We call it “portion distortion.” And, while a portion is technically the amount of a specific food you decide to eat, you may not have all the information you need to know exactly how large or small that “portion” should be—or how that “portion” is maybe sabotaging your best intentions. While the terms serving and portion often are used interchangeably, they actually mean different things. Keep in mind, serving size is not portion size.
Put another way, serving size is a standard unit of measuring foods (a cup, an ounce, 2 cookies, 10 goldfish crackers). Portion size is the amount offered in the packaging of prepared foods (like the Triple Whopper from Burger King), the amount served by a restaurant, or the amount a person chooses to put on his or her plate. Sometimes the packaging itself contains more than a single serving.
And that’s where the sleight of hand comes in to play.

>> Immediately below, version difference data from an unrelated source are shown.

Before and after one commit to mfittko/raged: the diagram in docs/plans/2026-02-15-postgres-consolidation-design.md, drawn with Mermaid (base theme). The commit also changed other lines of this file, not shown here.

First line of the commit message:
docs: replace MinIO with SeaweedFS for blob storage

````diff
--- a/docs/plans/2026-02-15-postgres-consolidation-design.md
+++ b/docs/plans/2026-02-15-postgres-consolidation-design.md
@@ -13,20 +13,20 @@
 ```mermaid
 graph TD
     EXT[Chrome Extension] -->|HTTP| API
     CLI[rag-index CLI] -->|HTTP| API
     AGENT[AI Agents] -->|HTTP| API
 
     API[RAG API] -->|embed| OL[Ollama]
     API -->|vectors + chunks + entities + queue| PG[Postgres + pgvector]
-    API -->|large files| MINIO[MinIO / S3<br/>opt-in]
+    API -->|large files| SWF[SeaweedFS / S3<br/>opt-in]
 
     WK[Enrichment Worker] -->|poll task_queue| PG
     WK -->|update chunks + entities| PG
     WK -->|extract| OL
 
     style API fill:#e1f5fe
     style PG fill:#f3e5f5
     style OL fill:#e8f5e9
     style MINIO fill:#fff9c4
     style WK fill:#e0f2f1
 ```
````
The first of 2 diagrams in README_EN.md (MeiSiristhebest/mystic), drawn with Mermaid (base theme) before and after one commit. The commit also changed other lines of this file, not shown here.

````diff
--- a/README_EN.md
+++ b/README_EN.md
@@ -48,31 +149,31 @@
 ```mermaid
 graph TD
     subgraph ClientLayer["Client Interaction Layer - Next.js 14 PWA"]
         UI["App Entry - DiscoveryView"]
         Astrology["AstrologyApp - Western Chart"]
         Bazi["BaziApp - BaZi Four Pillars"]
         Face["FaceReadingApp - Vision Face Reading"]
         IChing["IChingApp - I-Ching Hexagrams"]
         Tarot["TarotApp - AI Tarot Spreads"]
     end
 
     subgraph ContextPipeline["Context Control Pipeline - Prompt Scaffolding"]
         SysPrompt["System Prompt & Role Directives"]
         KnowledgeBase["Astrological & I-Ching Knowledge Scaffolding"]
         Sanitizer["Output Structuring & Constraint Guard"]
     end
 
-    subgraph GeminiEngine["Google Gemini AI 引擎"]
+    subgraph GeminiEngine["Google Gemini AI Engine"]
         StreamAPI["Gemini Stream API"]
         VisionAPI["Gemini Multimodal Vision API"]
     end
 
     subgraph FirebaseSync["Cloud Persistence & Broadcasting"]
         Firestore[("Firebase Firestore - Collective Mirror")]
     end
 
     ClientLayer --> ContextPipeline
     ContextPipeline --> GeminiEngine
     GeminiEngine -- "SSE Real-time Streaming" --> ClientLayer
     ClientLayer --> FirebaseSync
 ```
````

Before you reach for your next handful of chips, look at the back of the bag. It probably says something like, “serving size, 1 oz; servings per container, 14,” and then goes on to list calories, fat, carbs and sodium—per serving size. But, how do you know how many chips that really is? The question is important because the standard serving size shown on a package determines all the other nutritional values on the label, including calorie counts. If the listed serving size is smaller than what you really eat, (and for most of us, it usually is) you are probably getting more calories, sodium and fat than you think. The outcome—rather than helping fight obesity, the confusion over labeling terminology may simply add to the perplexity over what makes a healthful diet.
But, what about portion size? Don’t we already know what our portions should be? Do we?
According to a 2007 paper published in the Journal of Public Health Policy, portion sizes offered by fast food chains are two to five times larger than when first introduced. When McDonald’s first opened in 1955, its only hamburger weighed about 1.6 ounces. Today, the largest hamburger patty weighs 8 ounces, an increase of 400 percent. And while a Big Mac used to be considered big, it’s actually smaller than many burger options. At Burger King, you can get the Triple Whopper; at Ruby Tuesday’s there’s the Colossal Burger; and Carl’s Junior has the Western Bacon Six Dollar Burger. These are “portions,” not “servings.”
But we eat them anyway.
And more . . . Between 1977 and 1996, a small snack-size bag of chips and a Coke increased by 142 calories. Sure, it's the same snack as 30 years ago, just a bigger portion. Eat it just two or three times a week and you'll gain up to 6 pounds more this year than you would have back then.
And, still more . . . consider the single serving products that end up actually containing more than a single serving. One of the most obvious—the 20 oz soft drinks meant for a single person yet they contain two and a half servings! Obviously it’s not enough to just check the calorie count per serving, you also need to make sure the serving size suggested by the manufacturer is what you really intend to consume.
Get ready for a jolt of reality. Labels are going to change. We’ll probably see bigger labels, and we’ll see more of them on the front of packaging. We may see changes in recommended serving sizes. But, you still need to know the difference between serving size and portion size, and you need to know what the size of each should be.
Be on the look for labeling “sleight of hand” tricks—after all, shouldn’t you decide what your portion sizes should be rather than what the food industry thinks you’ll consume if you don’t know any better?